NORTH YORK, Ontario — The bombshell news that the PGA Tour, DP World Tour and Saudi Arabia’s Public Investment Fund are partnering to create a new global golf entity has brought the question of the Kingdom’s role in the Sept. 11 attacks on the United States back into play in the golf world.
Bryson DeChambeau beefed his answer on Tuesday night, and PGA Tour commissioner Jay Monahan did more of the same on Wednesday. On Thursday, Jimmy Dunne went on Golf Channel and raised the bar for outlandish answers to an impossible question.
“I am quite certain – and I have had conversations with a lot of very knowledgeable people – that the people I’m dealing with had nothing to do with it,” said Dunne of the attacks that occurred 22 years ago. “If someone can find someone that unequivocally was involved with it, I’ll kill them myself. We don’t have to wait around.”

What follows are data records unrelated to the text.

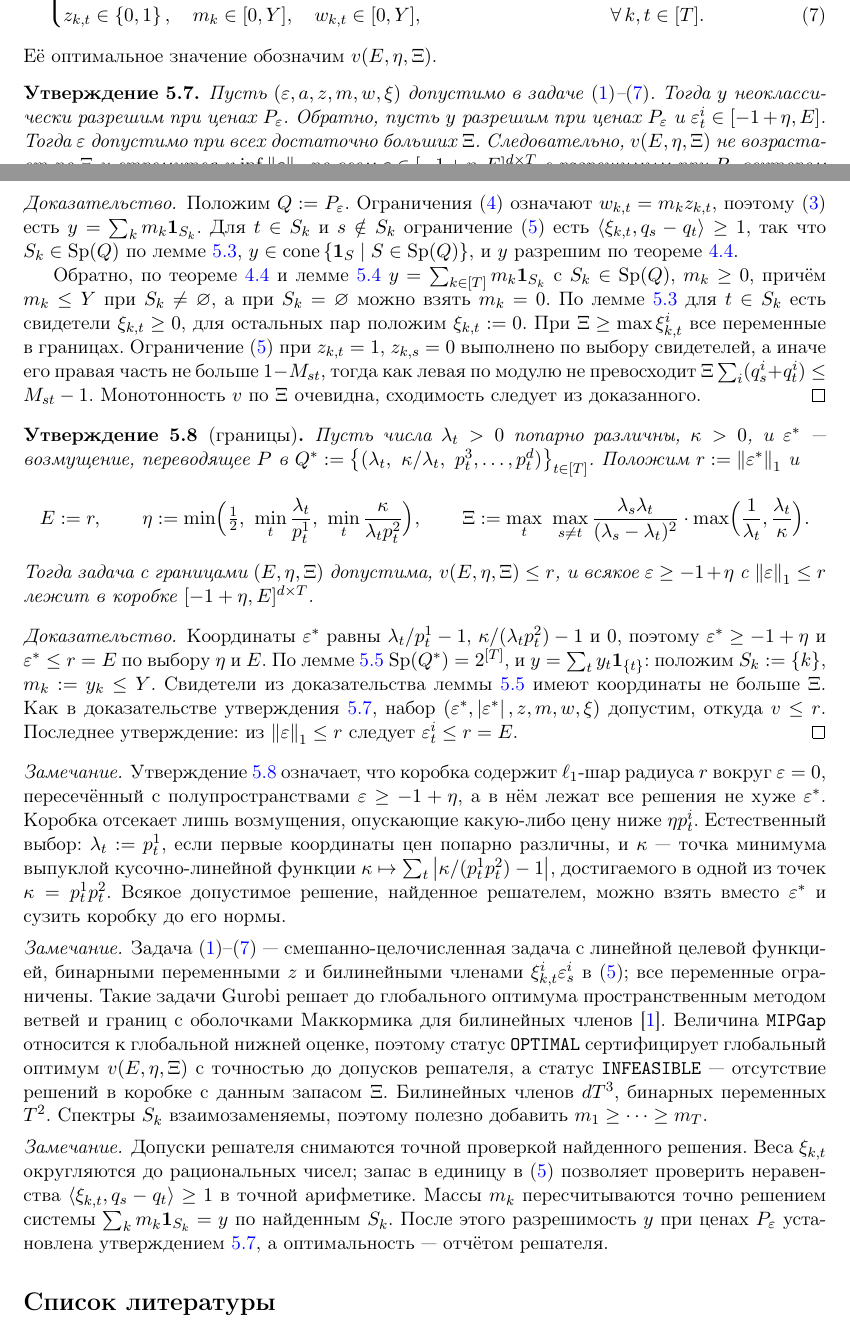
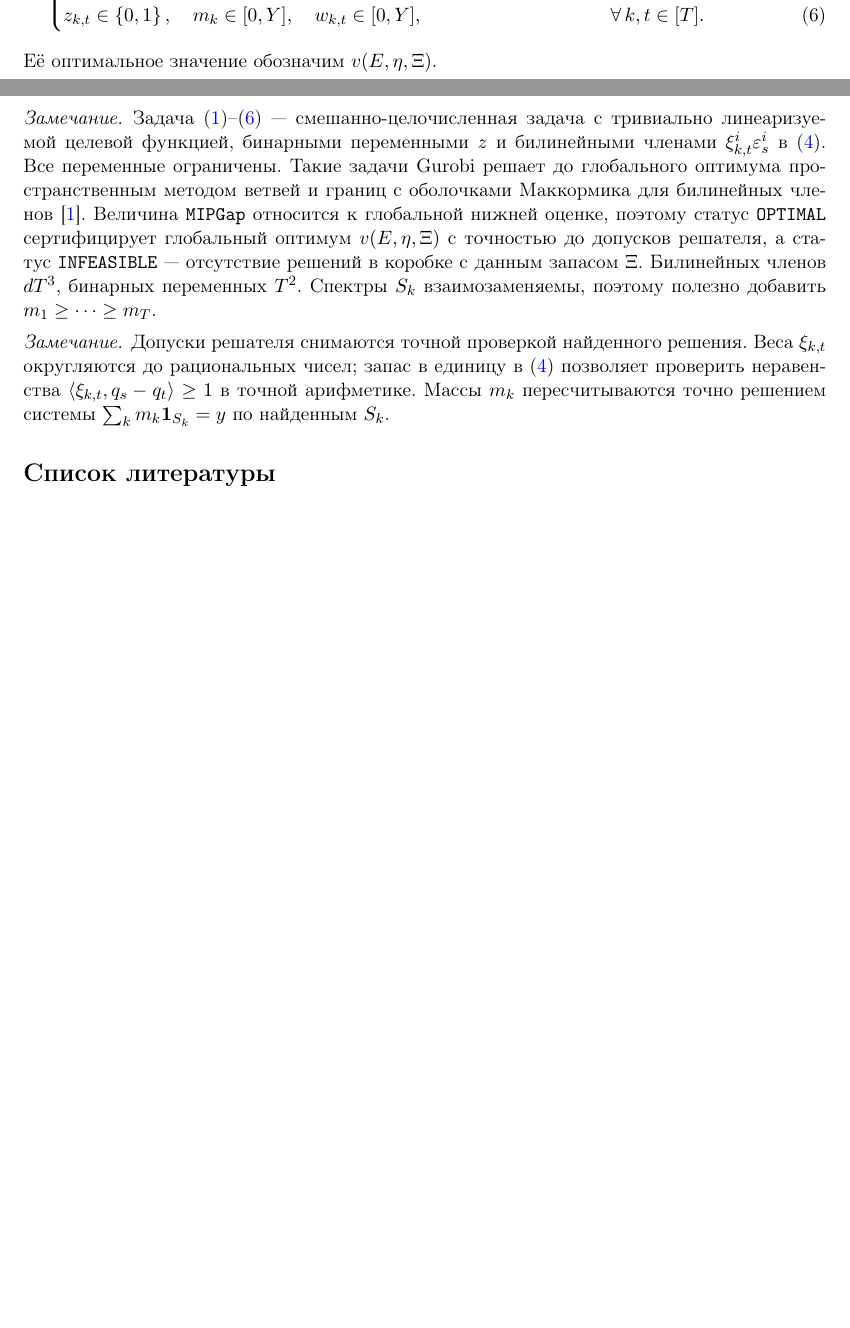
Before and after one commit to HoiAlice/neo-tiling, a LaTeX document (latex/notes.tex): two parts of pages 5 and 6 of 6, joined at a grey line, cut at the place of the change, the shorter picture padded with empty space. Compiled offline with pdfLaTeX.

Commit message:
tidy perturbation section, drop unproven propositions

```diff
--- a/latex/notes.tex
+++ b/latex/notes.tex
@@ -274,51 +279,22 @@
     \end{itemize}
     \textit{Задачей о возмущении} с границами $(E,\eta,\Xi)$ назовём задачу
     \begin{empheq}[left=\empheqlbrace]{align}
-        & \sum_{t\in[T],\,i\in[d]}a^i_t\ \to\ \min, \label{eq:obj}\\
-        & a^i_t\ge\varepsilon^i_t,\quad a^i_t\ge-\varepsilon^i_t, & &\forall\,t\in[T],\ i\in[d], \label{eq:abs}\\
+        & \sum_{t\in[T],\,i\in[d]}\abs{\varepsilon^i_t}\ \to\ \min, \label{eq:obj}\\
         & \sum_{k\in[T]}w_{k,t}=y_t, & &\forall\,t\in[T], \label{eq:cone}\\
         & w_{k,t}\le Y z_{k,t},\quad w_{k,t}\le m_k,\quad w_{k,t}\ge m_k-Y(1-z_{k,t}), & &\forall\,k,t\in[T], \label{eq:product}\\
         & \sum_{i\in[d]}\xi^i_{k,t}\,\bigl(p^i_s(1+\varepsilon^i_s)-p^i_t(1+\varepsilon^i_t)\bigr)\ \ge\ 1-M_{st}\,(1-z_{k,t}+z_{k,s}), & &\forall\,k,s,t\in[T],\ s\ne t, \label{eq:witness}\\
-        & \varepsilon^i_t\in[-1+\eta,E],\quad a^i_t\ge0,\quad \xi^i_{k,t}\in[0,\Xi], & &\forall\,k,t\in[T],\ i\in[d], \label{eq:box}\\
+        & \varepsilon^i_t\in[-1+\eta,E],\quad \xi^i_{k,t}\in[0,\Xi], & &\forall\,k,t\in[T],\ i\in[d], \label{eq:box}\\
         & z_{k,t}\in\set{0,1},\quad m_k\in[0,Y],\quad w_{k,t}\in[0,Y], & &\forall\,k,t\in[T]. \label{eq:box2}
     \end{empheq}
     Её оптимальное значение обозначим $v(E,\eta,\Xi)$.
 \end{definition}
 
-\begin{proposition}\label{prop:model}
-    Пусть $(\varepsilon,a,z,m,w,\xi)$ допустимо в задаче~\eqref{eq:obj}--\eqref{eq:box2}. Тогда $y$ неоклассически разрешим при ценах $P_\varepsilon$. Обратно, пусть $y$ разрешим при ценах $P_\varepsilon$ и $\varepsilon^i_t\in[-1+\eta,E]$. Тогда $\varepsilon$ допустимо при всех достаточно больших $\Xi$. Следовательно, $v(E,\eta,\Xi)$ не возрастает по $\Xi$ и стремится к $\inf\norm{\varepsilon}_1$ по всем $\varepsilon\in[-1+\eta,E]^{d\times T}$ с разрешимым при $P_\varepsilon$ вектором $y$.
-\end{proposition}
-
-\begin{proof}
-    Положим $Q:=P_\varepsilon$. Ограничения~\eqref{eq:product} означают $w_{k,t}=m_kz_{k,t}$, поэтому~\eqref{eq:cone} есть $y=\sum_km_k\mathbf 1_{S_k}$. Для $t\in S_k$ и $s\notin S_k$ ограничение~\eqref{eq:witness} есть $\ip{\xi_{k,t}}{q_s-q_t}\ge1$, так что $S_k\in\Sp(Q)$ по лемме~\ref{lem:witness}, $y\in\cone\set{\mathbf 1_S\mid S\in\Sp(Q)}$, и $y$ разрешим по теореме~\ref{thm:solvability}.
-
-    Обратно, по теореме~\ref{thm:solvability} и лемме~\ref{lem:cara} $y=\sum_{k\in[T]}m_k\mathbf 1_{S_k}$ с $S_k\in\Sp(Q)$, $m_k\ge0$, причём $m_k\le Y$ при $S_k\ne\varnothing$, а при $S_k=\varnothing$ можно взять $m_k=0$. По лемме~\ref{lem:witness} для $t\in S_k$ есть свидетели $\xi_{k,t}\ge0$, для остальных пар положим $\xi_{k,t}:=0$. При $\Xi\ge\max\xi^i_{k,t}$ все переменные в границах. Ограничение~\eqref{eq:witness} при $z_{k,t}=1$, $z_{k,s}=0$ выполнено по выбору свидетелей, а иначе его правая часть не больше $1-M_{st}$, тогда как левая по модулю не превосходит $\Xi\sum_i(q^i_s+q^i_t)\le M_{st}-1$. Монотонность $v$ по $\Xi$ очевидна, сходимость следует из доказанного.
-\end{proof}
-
-\begin{proposition}[границы]\label{prop:bounds}
-    Пусть числа $\lambda_t>0$ попарно различны, $\kappa>0$, и $\varepsilon^*$~--- возмущение, переводящее $P$ в $Q^*:=\set{(\lambda_t,\ \kappa/\lambda_t,\ p^3_t,\dots,p^d_t)}_{t\in[T]}$. Положим $r:=\norm{\varepsilon^*}_1$ и
-    \[
-        E:=r,\qquad
-        \eta:=\min\Bigl(\tfrac12,\ \min_t\frac{\lambda_t}{p^1_t},\ \min_t\frac{\kappa}{\lambda_tp^2_t}\Bigr),\qquad
-        \Xi:=\max_t\ \max_{s\ne t}\frac{\lambda_s\lambda_t}{(\lambda_s-\lambda_t)^2}\cdot\max\Bigl(\frac1{\lambda_t},\frac{\lambda_t}{\kappa}\Bigr).
-    \]
-    Тогда задача с границами $(E,\eta,\Xi)$ допустима, $v(E,\eta,\Xi)\le r$, и всякое $\varepsilon\ge-1+\eta$ с $\norm{\varepsilon}_1\le r$ лежит в коробке $[-1+\eta,E]^{d\times T}$.
-\end{proposition}
-
-\begin{proof}
-    Координаты $\varepsilon^*$ равны $\lambda_t/p^1_t-1$, $\kappa/(\lambda_tp^2_t)-1$ и $0$, поэтому $\varepsilon^*\ge-1+\eta$ и $\varepsilon^*\le r=E$ по выбору $\eta$ и $E$. По лемме~\ref{lem:full} $\Sp(Q^*)=2^{[T]}$, и $y=\sum_ty_t\mathbf 1_{\set t}$: положим $S_k:=\set k$, $m_k:=y_k\le Y$. Свидетели из доказательства леммы~\ref{lem:full} имеют координаты не больше $\Xi$. Как в доказательстве утверждения~\ref{prop:model}, набор $(\varepsilon^*,\abs{\varepsilon^*},z,m,w,\xi)$ допустим, откуда $v\le r$. Последнее утверждение: из $\norm{\varepsilon}_1\le r$ следует $\varepsilon^i_t\le r=E$.
-\end{proof}
-
 \begin{remark}
-    Утверждение~\ref{prop:bounds} означает, что коробка содержит $\ell_1$-шар радиуса $r$ вокруг $\varepsilon=0$, пересечённый с полупространствами $\varepsilon\ge-1+\eta$, а в нём лежат все решения не хуже $\varepsilon^*$. Коробка отсекает лишь возмущения, опускающие какую-либо цену ниже $\eta p^i_t$. Естественный выбор: $\lambda_t:=p^1_t$, если первые координаты цен попарно различны, и $\kappa$~--- точка минимума выпуклой кусочно-линейной функции $\kappa\mapsto\sum_t\abs{\kappa/(p^1_tp^2_t)-1}$, достигаемого в одной из точек $\kappa=p^1_tp^2_t$. Всякое допустимое решение, найденное решателем, можно взять вместо $\varepsilon^*$ и сузить коробку до его нормы.
+    Задача~\eqref{eq:obj}--\eqref{eq:box2}~--- смешанно-целочисленная задача с тривиально линеаризуемой целевой функцией, бинарными переменными $z$ и билинейными членами $\xi^i_{k,t}\varepsilon^i_s$ в~\eqref{eq:witness}. Все переменные ограничены. Такие задачи Gurobi решает до глобального оптимума пространственным методом ветвей и границ с оболочками Маккормика для билинейных членов~\cite{Gurobi}. Величина \texttt{MIPGap} относится к глобальной нижней оценке, поэтому статус \texttt{OPTIMAL} сертифицирует глобальный оптимум $v(E,\eta,\Xi)$ с точностью до допусков решателя, а статус \texttt{INFEASIBLE}~--- отсутствие решений в коробке с данным запасом $\Xi$. Билинейных членов $dT^3$, бинарных переменных $T^2$. Спектры $S_k$ взаимозаменяемы, поэтому полезно добавить $m_1\ge\dots\ge m_T$.
 \end{remark}
 
 \begin{remark}
-    Задача~\eqref{eq:obj}--\eqref{eq:box2}~--- смешанно-целочисленная задача с линейной целевой функцией, бинарными переменными $z$ и билинейными членами $\xi^i_{k,t}\varepsilon^i_s$ в~\eqref{eq:witness}; все переменные ограничены. Такие задачи Gurobi решает до глобального оптимума пространственным методом ветвей и границ с оболочками Маккормика для билинейных членов~\cite{Gurobi}. Величина \texttt{MIPGap} относится к глобальной нижней оценке, поэтому статус \texttt{OPTIMAL} сертифицирует глобальный оптимум $v(E,\eta,\Xi)$ с точностью до допусков решателя, а статус \texttt{INFEASIBLE}~--- отсутствие решений в коробке с данным запасом $\Xi$. Билинейных членов $dT^3$, бинарных переменных $T^2$. Спектры $S_k$ взаимозаменяемы, поэтому полезно добавить $m_1\ge\dots\ge m_T$.
-\end{remark}
-
-\begin{remark}
-    Допуски решателя снимаются точной проверкой найденного решения. Веса $\xi_{k,t}$ округляются до рациональных чисел; запас в единицу в~\eqref{eq:witness} позволяет проверить неравенства $\ip{\xi_{k,t}}{q_s-q_t}\ge1$ в точной арифметике. Массы $m_k$ пересчитываются точно решением системы $\sum_km_k\mathbf 1_{S_k}=y$ по найденным $S_k$. После этого разрешимость $y$ при ценах $P_\varepsilon$ установлена утверждением~\ref{prop:model}, а оптимальность~--- отчётом решателя.
+    Допуски решателя снимаются точной проверкой найденного решения. Веса $\xi_{k,t}$ округляются до рациональных чисел; запас в единицу в~\eqref{eq:witness} позволяет проверить неравенства $\ip{\xi_{k,t}}{q_s-q_t}\ge1$ в точной арифметике. Массы $m_k$ пересчитываются точно решением системы $\sum_km_k\mathbf 1_{S_k}=y$ по найденным $S_k$.
 \end{remark}
 
 \begin{thebibliography}{9}
```
Also changed, not shown: latex/notes.pdf, latex/notes.tex (27 more changed lines).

With the PIF as its sole funder, LIV Golf has long been criticized as a way for Saudi Arabia to sportswash its controversial human rights record, which includes accusations of wide-ranging human rights abuses, including politically motivated killings, torture, forced disappearances and inhumane treatment of prisoners.
The 9/11 families group has pointed to LIV as a blatant example of sportswashing and has repeatedly cited Saudi Arabia’s role in the 9/11 attacks, including that Osama Bin Laden and 15 of the 19 hijackers involved in the attacks were Saudi citizens.
Here’s Jimmy Dunne, one of two people who helped broker the deal between the PGA Tour and the PIF, saying on Golf Channel that if anyone can find someone who was unequivocally involved in 9/11, he’ll kill them himself.
This week is surreal.pic.twitter.com/qdK5CzUfSq
— Kyle Porter (@KylePorterCBS) June 8, 2023
Dunne, who made the initial approach to the PIF, came as a surprise given his personal experience on Sept. 11, 2001. His firm was based in offices on the 104th floor of the World Trade Center’s south tower, and 66 of his coworkers died in the terrorist attack that day − including his longtime friend Christopher Quackenbush and mentor Herman Sandler. Dunne would have been there, too, had he not decided to go to an area golf course in an attempt to qualify for the U.S. Mid-Amateur Championship.
Dunne’s next sentence after his murderous threat was, “but the reality of it is, is that we need to come together as a people. We have too much divisiveness … Let’s try to understand, let’s try to demonstrate by example.”
Oh, the irony.